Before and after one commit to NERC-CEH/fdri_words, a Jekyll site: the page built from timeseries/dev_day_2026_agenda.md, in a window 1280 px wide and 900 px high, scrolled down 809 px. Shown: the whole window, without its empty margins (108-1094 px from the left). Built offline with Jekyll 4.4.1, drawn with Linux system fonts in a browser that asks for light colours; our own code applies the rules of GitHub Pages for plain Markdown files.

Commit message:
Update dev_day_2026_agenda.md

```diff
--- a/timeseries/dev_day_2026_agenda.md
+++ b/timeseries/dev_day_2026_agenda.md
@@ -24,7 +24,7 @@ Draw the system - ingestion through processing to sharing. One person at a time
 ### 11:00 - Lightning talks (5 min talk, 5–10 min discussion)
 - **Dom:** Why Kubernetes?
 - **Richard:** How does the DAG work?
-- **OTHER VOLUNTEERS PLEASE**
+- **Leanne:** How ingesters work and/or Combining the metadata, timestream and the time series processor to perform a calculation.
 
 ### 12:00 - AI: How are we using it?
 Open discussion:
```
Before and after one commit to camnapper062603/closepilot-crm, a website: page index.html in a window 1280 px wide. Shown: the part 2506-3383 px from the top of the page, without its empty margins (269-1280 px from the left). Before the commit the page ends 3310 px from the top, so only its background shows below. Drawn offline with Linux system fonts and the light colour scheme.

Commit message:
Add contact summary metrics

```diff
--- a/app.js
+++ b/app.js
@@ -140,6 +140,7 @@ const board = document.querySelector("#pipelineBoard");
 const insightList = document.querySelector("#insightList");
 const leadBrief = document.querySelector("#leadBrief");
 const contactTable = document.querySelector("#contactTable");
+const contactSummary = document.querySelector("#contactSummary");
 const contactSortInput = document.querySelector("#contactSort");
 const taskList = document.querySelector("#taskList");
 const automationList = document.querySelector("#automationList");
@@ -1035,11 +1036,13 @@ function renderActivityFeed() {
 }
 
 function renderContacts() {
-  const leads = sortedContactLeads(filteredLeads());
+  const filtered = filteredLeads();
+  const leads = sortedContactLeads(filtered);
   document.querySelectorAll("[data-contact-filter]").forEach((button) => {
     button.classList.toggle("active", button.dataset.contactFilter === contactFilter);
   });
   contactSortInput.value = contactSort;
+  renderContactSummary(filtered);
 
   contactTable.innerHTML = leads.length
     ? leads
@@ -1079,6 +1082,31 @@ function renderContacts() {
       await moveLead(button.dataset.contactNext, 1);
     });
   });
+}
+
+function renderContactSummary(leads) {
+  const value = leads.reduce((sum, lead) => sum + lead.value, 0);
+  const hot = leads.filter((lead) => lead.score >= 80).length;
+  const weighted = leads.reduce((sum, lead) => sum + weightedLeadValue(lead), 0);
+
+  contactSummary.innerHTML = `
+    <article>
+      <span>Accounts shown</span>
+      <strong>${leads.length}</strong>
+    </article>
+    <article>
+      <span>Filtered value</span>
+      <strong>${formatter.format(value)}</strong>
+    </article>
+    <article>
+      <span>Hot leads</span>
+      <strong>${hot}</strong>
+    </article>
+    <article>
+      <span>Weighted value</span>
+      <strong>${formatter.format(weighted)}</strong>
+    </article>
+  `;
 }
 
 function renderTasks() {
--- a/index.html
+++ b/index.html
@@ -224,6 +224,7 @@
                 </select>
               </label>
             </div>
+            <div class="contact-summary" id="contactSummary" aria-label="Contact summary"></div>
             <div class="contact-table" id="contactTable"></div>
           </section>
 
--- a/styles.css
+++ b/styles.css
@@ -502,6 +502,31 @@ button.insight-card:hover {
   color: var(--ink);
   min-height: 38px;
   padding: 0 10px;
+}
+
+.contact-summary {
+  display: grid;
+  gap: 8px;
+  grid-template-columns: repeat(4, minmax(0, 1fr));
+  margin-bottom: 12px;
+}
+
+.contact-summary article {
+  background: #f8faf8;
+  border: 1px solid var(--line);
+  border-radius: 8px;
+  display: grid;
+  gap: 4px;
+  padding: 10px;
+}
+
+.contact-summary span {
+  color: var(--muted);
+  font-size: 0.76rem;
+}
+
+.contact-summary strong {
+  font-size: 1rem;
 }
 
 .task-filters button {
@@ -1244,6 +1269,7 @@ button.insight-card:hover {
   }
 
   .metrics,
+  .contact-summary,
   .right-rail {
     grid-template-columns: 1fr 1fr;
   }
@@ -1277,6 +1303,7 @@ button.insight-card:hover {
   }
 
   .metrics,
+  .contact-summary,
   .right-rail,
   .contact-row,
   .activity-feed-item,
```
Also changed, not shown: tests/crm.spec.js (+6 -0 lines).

◆ Required action ◆
Using the material above, filter for lines holding "card" and copy each one.

◆ Solved exercise ◆
@@ -502,6 +502,31 @@ button.insight-card:hover {
@@ -1244,6 +1269,7 @@ button.insight-card:hover {
@@ -1277,6 +1303,7 @@ button.insight-card:hover {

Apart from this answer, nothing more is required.